Go through the listing below and repeat it exactly, omitting each picture.
::::
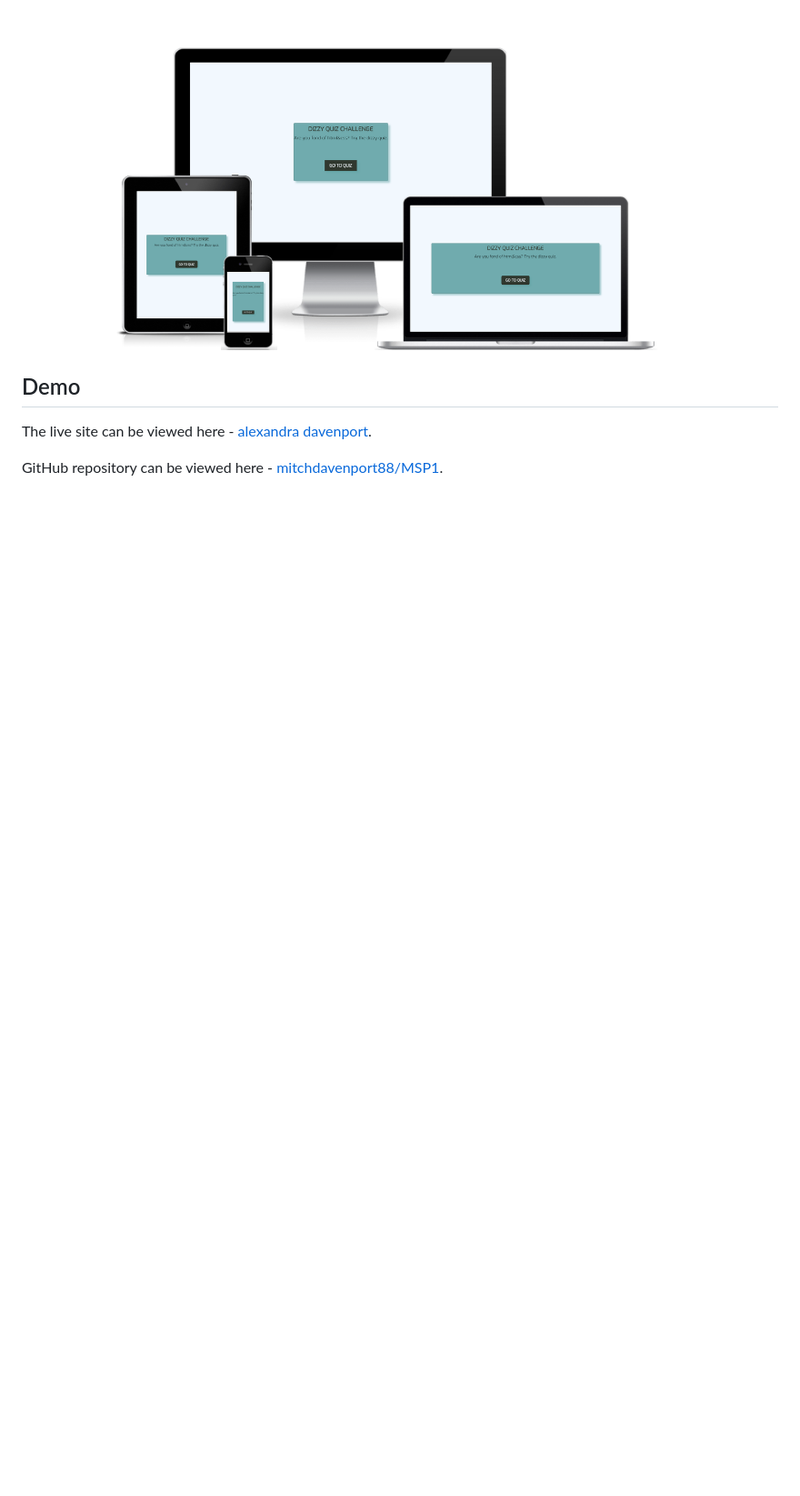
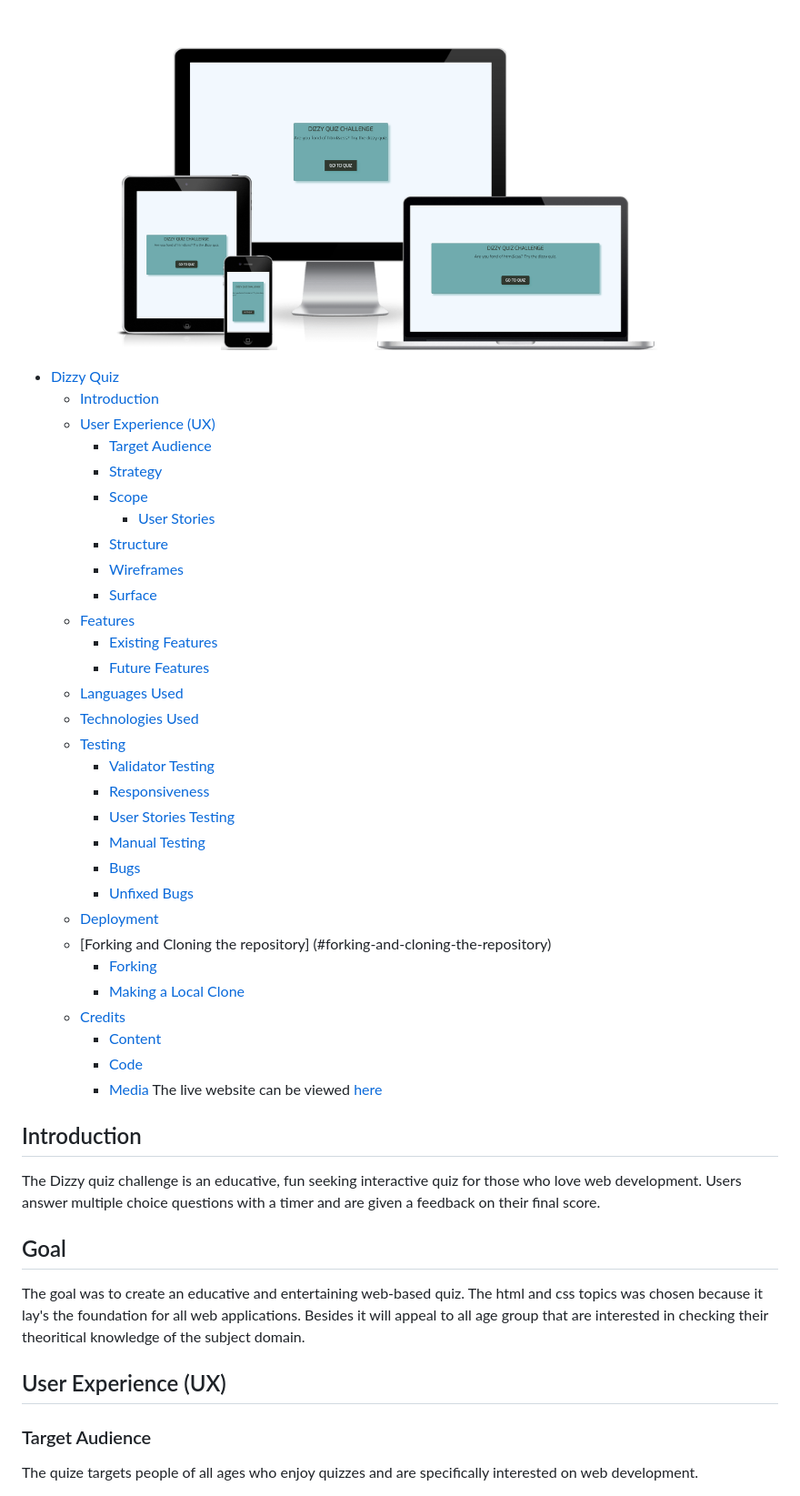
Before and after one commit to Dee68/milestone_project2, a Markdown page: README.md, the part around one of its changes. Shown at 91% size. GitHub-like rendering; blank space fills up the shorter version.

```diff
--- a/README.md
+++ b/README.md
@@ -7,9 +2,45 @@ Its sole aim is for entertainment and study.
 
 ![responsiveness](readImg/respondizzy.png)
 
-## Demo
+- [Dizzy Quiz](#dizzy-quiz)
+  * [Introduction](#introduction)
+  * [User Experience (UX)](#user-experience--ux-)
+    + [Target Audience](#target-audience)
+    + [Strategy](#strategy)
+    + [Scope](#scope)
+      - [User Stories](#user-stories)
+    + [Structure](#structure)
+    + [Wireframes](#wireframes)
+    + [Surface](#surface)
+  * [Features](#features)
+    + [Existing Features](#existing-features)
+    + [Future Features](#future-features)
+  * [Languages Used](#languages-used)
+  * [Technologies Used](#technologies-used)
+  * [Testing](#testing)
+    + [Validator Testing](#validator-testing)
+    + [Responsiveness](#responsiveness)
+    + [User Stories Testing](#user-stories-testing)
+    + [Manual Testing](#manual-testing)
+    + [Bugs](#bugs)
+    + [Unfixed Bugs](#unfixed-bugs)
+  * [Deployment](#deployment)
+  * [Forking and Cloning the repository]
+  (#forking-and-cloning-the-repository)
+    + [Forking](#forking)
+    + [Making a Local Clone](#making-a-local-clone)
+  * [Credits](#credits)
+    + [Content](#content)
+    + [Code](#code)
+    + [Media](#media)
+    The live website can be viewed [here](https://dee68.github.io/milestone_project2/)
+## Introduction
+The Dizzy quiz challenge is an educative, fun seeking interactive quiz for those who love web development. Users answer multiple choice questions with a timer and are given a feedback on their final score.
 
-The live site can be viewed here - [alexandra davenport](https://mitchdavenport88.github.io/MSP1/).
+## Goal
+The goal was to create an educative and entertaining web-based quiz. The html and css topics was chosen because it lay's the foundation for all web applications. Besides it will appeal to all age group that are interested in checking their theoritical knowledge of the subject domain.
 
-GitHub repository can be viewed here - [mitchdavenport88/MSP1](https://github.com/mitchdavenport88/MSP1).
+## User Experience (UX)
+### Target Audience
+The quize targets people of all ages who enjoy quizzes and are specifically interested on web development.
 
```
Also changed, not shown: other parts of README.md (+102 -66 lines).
::::
[RESULT]
Before and after one commit to Dee68/milestone_project2, a Markdown page: README.md, the part around one of its changes. Shown at 91% size. GitHub-like rendering; blank space fills up the shorter version.

```diff
--- a/README.md
+++ b/README.md
@@ -7,9 +2,45 @@ Its sole aim is for entertainment and study.
 
 ![responsiveness](readImg/respondizzy.png)
 
-## Demo
+- [Dizzy Quiz](#dizzy-quiz)
+  * [Introduction](#introduction)
+  * [User Experience (UX)](#user-experience--ux-)
+    + [Target Audience](#target-audience)
+    + [Strategy](#strategy)
+    + [Scope](#scope)
+      - [User Stories](#user-stories)
+    + [Structure](#structure)
+    + [Wireframes](#wireframes)
+    + [Surface](#surface)
+  * [Features](#features)
+    + [Existing Features](#existing-features)
+    + [Future Features](#future-features)
+  * [Languages Used](#languages-used)
+  * [Technologies Used](#technologies-used)
+  * [Testing](#testing)
+    + [Validator Testing](#validator-testing)
+    + [Responsiveness](#responsiveness)
+    + [User Stories Testing](#user-stories-testing)
+    + [Manual Testing](#manual-testing)
+    + [Bugs](#bugs)
+    + [Unfixed Bugs](#unfixed-bugs)
+  * [Deployment](#deployment)
+  * [Forking and Cloning the repository]
+  (#forking-and-cloning-the-repository)
+    + [Forking](#forking)
+    + [Making a Local Clone](#making-a-local-clone)
+  * [Credits](#credits)
+    + [Content](#content)
+    + [Code](#code)
+    + [Media](#media)
+    The live website can be viewed [here](https://dee68.github.io/milestone_project2/)
+## Introduction
+The Dizzy quiz challenge is an educative, fun seeking interactive quiz for those who love web development. Users answer multiple choice questions with a timer and are given a feedback on their final score.
 
-The live site can be viewed here - [alexandra davenport](https://mitchdavenport88.github.io/MSP1/).
+## Goal
+The goal was to create an educative and entertaining web-based quiz. The html and css topics was chosen because it lay's the foundation for all web applications. Besides it will appeal to all age group that are interested in checking their theoritical knowledge of the subject domain.
 
-GitHub repository can be viewed here - [mitchdavenport88/MSP1](https://github.com/mitchdavenport88/MSP1).
+## User Experience (UX)
+### Target Audience
+The quize targets people of all ages who enjoy quizzes and are specifically interested on web development.
 
```
Also changed, not shown: other parts of README.md (+102 -66 lines).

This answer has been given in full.